For more information, see the University of California Press website.

France Winddance Twine. (2011). Outsourcing the Womb: Race, Class and Gestational Surrogacy in a Global Market. Routledge.

There has been an international ‘surrogate baby boom’ as well-off individuals and couples hire third parties to assist them to conceive a child with whom they share a genetic tie. A critical introduction to the global surrogacy market, this is a comparative analysis of the assisted reproductive technology and surrogacy industry in Egypt, Israel, India and the United States.  A short guide intended as a readable, teachable "thinking frame,” the book disentangles the intersecting roles of race, religion, class inequality, religious law, and global capitalism. It questions what role the state should play in providing individuals and families with access to reproductive technologies. Chapters include: “The Industrial Womb: Pregnancy in a Capitalist Market,” “Race, Class and Surrogate Labor: Ethical Dilemmas,” “Google Babies: Race, Class & Consumption in the Procreative Supermarket,” and “Reproductive Liberty and Reproductive Justice.”

For more information, see the Routledge website.

Aanna Marie Vigen. (2011). Women, Ethics, and Inequality in U.S. Healthcare: “To Count among the Living.” Palgrave Macmillan.

Exploring healthcare inequalities in the U.S. by listening closely to Black and Latina women with breast cancer, this book is of special interest to those interested in ethical and theological understandings of the effects of racism on women’s health. Vigen, a professor of Christian Ethics, issues a wake-up call, and a call to solidarity and action as she contends that ethicists, healthcare providers, and scholars arrive at an adequate understanding of human dignity and personhood only when they take seriously the experiences and needs of those most vulnerable due to systemic inequalities. The book has been praised for showing how subtle or overt assumptions of white supremacy infect even the most well-intentioned care providers and bioethicists. This new edition of a 2006 book has been updated to address U.S. healthcare realities since the 2010 Obama government healthcare reform legislation.

For more information, see Palgrave Macmillan website.

Keith Wailoo. (2011). How Cancer Crossed the Color Line. Oxford University Press.

Examining a century of twists and turns in anti-cancer campaigns, this path-breaking study shows how American cancer awareness, prevention, treatment, and survival have been refracted through the lens of race. Drawing on film and fiction, on medical and epidemiological evidence, and on patients' accounts, Wailoo tracks cancer's transformation from a “white woman’s plague” to a fearsome threat in communities of color. He shows how theories of risk evolved with changes in women's roles and African-American and new immigrant migration trends, and with diagnostic advances, racial protest, and contemporary health activism. He argues that the "war on cancer" continues to be waged along the color line. Nancy Krieger praises the book as an “eye-opening account” of how “the answer to the question of who is at risk of cancer and why—and the epidemiologic data that underpins it—are together shaped as much if not more by the racial, class, gender and broader political ideologies and conflicts of the times as by the actual occurrence--detected or not--of cancer itself.”
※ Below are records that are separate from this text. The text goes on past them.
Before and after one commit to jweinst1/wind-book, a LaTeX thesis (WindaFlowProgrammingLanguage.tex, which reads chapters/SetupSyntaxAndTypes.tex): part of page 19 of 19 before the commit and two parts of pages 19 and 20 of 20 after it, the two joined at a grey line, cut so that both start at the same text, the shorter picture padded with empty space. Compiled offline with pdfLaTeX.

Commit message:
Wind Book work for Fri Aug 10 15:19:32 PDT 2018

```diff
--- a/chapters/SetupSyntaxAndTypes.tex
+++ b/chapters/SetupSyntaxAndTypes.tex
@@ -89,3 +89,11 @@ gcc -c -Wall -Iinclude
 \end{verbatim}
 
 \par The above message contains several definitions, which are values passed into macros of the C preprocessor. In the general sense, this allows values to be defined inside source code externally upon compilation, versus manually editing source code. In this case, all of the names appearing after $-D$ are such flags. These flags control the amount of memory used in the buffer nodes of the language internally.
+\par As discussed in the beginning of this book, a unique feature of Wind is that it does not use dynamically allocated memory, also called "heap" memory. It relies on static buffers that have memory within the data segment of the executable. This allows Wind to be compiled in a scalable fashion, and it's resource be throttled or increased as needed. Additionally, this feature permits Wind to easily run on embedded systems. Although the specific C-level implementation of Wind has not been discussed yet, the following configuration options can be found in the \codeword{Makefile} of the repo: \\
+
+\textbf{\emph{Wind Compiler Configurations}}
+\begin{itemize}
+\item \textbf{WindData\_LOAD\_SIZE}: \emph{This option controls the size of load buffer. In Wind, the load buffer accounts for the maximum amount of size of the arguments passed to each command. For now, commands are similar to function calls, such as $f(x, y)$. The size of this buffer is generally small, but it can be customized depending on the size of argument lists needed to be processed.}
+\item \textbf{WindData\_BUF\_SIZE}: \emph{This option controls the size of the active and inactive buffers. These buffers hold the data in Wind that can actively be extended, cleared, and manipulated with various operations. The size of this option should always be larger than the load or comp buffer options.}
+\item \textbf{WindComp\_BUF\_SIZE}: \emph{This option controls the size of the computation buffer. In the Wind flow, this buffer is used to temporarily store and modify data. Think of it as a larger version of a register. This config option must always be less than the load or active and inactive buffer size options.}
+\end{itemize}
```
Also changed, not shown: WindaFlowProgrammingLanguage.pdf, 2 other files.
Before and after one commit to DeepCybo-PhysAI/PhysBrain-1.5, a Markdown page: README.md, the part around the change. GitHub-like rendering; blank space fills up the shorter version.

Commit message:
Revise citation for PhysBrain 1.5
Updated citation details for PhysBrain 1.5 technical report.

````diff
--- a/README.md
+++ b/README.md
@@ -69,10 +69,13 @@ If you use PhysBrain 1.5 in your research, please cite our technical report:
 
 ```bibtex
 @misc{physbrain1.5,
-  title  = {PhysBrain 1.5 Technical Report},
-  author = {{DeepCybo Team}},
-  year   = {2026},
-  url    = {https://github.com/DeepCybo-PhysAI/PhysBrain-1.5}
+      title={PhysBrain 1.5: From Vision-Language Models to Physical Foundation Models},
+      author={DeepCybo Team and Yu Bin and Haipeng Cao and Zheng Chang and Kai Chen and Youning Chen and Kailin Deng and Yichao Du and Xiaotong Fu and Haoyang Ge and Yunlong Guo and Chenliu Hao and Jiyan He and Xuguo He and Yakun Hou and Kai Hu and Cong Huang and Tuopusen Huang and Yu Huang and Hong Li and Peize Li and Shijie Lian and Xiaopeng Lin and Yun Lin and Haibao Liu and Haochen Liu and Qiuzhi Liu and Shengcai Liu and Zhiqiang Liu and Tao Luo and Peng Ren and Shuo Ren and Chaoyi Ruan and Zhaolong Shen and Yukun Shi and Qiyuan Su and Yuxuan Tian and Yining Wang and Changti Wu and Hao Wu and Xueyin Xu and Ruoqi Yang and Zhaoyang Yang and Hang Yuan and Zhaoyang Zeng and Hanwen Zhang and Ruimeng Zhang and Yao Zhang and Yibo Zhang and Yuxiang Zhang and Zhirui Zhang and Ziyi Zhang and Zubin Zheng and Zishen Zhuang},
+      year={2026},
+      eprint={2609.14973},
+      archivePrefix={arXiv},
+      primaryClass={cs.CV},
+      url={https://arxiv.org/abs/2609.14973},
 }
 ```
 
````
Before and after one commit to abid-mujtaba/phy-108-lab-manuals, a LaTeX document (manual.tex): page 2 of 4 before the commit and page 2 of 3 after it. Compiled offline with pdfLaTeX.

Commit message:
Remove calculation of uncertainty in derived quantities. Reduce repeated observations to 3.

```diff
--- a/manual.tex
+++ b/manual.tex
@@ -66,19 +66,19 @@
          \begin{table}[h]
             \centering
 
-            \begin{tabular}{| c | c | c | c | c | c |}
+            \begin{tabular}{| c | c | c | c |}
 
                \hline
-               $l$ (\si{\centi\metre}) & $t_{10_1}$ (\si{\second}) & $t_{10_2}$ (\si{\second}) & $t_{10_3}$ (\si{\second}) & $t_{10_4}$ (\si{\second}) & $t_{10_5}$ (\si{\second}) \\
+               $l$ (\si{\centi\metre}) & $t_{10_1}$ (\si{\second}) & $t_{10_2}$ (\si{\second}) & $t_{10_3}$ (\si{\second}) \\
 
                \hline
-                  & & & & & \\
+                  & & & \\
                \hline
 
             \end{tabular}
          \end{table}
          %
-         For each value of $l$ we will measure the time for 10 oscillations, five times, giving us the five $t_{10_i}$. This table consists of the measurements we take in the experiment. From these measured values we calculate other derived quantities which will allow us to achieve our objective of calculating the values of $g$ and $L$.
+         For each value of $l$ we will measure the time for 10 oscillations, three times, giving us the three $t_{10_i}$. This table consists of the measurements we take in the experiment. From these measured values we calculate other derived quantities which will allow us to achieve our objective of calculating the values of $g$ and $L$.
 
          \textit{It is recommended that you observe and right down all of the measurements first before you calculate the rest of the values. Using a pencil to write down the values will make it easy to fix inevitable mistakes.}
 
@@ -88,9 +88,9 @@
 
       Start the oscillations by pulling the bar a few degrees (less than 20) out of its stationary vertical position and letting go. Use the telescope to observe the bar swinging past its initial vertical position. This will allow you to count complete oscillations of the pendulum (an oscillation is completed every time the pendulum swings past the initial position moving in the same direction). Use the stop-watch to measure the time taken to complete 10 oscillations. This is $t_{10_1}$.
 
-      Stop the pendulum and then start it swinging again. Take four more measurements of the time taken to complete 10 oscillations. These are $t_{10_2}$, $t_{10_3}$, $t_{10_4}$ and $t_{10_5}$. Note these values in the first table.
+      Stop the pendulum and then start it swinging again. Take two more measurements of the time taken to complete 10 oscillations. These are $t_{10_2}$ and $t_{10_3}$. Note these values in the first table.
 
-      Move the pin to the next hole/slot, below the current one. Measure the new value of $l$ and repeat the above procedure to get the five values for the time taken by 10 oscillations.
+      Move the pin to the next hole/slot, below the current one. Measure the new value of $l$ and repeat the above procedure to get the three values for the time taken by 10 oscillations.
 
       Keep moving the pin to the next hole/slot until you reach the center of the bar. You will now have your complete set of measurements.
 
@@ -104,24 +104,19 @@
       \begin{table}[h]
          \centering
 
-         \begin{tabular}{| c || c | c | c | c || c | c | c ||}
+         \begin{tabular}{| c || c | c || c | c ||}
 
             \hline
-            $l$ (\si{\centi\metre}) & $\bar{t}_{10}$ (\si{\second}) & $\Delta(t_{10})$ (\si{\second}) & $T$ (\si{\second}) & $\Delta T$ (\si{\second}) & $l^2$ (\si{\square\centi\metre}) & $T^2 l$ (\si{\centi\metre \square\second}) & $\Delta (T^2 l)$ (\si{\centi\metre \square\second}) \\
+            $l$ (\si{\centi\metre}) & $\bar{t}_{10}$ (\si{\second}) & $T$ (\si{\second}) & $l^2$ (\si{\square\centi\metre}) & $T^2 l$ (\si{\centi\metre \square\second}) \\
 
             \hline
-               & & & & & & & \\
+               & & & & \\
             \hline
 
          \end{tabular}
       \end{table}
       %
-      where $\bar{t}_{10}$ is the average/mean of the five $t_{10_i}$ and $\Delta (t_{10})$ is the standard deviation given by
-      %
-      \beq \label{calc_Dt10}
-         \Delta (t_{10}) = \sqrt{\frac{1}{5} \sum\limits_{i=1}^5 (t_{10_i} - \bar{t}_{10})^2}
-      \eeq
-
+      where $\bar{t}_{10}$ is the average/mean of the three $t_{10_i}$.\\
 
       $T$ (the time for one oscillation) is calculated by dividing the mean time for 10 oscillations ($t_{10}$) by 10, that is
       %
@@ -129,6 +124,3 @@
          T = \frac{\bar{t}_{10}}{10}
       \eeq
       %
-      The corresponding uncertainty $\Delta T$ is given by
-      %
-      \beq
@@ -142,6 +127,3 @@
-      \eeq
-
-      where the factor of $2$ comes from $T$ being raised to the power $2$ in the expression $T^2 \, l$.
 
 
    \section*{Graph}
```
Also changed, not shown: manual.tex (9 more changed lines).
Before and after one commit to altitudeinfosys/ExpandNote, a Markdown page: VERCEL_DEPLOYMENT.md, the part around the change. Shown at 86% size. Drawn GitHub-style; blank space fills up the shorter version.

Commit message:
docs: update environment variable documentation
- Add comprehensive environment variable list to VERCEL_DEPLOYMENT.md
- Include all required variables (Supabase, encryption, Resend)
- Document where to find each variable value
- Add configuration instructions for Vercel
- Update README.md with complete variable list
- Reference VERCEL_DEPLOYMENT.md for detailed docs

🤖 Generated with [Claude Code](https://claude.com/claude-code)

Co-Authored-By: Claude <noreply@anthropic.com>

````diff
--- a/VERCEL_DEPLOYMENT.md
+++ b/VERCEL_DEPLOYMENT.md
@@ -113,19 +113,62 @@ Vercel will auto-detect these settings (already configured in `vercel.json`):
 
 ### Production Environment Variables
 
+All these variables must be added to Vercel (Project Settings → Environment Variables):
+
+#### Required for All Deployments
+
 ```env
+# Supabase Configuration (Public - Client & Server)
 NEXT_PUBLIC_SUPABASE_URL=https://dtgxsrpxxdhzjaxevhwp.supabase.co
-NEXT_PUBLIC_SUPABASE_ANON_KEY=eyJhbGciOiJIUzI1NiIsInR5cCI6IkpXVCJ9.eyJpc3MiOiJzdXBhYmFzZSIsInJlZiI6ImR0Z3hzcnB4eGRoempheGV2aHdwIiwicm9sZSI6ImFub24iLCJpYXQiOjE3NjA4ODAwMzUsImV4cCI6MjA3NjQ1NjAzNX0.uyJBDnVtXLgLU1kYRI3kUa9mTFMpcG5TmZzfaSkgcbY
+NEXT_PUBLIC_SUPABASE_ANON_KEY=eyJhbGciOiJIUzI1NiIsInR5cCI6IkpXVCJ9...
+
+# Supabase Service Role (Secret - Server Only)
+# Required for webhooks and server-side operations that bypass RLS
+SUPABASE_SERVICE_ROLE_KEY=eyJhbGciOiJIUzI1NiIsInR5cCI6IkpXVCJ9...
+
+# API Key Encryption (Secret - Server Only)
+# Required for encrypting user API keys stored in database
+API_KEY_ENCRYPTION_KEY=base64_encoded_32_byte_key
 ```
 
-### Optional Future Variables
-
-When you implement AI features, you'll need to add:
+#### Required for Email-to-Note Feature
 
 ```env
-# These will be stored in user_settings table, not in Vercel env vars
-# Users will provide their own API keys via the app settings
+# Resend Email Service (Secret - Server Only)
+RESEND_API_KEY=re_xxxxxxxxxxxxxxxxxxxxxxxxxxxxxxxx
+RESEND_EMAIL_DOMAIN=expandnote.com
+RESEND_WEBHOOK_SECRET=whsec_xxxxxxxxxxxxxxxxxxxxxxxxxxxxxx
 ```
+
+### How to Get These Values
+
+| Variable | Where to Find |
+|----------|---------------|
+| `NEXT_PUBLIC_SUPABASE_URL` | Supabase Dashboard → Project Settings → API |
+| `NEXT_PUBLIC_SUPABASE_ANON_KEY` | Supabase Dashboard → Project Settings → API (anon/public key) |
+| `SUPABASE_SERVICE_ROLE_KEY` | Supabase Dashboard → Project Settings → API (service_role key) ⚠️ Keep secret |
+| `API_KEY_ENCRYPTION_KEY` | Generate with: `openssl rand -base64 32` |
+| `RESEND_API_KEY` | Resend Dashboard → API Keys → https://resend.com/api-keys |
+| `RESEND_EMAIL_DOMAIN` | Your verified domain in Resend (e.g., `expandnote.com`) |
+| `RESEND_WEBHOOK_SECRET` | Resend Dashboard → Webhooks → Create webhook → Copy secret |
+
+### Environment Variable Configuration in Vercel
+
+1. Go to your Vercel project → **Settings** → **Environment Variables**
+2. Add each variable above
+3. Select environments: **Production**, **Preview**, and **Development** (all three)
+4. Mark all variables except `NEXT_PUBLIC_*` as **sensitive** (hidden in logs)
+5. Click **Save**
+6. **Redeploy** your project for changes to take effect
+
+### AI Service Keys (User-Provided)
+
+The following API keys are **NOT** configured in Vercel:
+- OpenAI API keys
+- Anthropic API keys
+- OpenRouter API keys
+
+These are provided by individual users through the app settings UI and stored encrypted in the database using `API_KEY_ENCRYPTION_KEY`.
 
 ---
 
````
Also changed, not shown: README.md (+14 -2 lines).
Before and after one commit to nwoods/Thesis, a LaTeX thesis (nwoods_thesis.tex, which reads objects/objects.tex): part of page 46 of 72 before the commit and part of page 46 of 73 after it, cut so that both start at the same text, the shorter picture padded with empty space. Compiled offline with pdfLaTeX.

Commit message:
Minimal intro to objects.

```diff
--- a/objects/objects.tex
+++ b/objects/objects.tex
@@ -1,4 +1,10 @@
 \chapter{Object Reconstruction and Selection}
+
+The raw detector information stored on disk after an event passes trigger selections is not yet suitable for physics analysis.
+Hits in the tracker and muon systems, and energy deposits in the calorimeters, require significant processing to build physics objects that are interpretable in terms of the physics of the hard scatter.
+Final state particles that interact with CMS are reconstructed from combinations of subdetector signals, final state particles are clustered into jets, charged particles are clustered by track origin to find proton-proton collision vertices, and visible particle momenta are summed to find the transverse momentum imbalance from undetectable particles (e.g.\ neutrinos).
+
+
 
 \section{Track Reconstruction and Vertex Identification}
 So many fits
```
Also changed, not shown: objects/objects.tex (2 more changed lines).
For more information, see the Oxford University Press website

Susan White has been the Assistant Executive Director at CWHN since 2000. Also a university lecturer in Women’s Studies, she's been a feminist community educator, researcher and activist in international development, social policy and trade union leadership for many years. Susan’s particular passions are the well-being of newcomers and refugees and anti-racism education.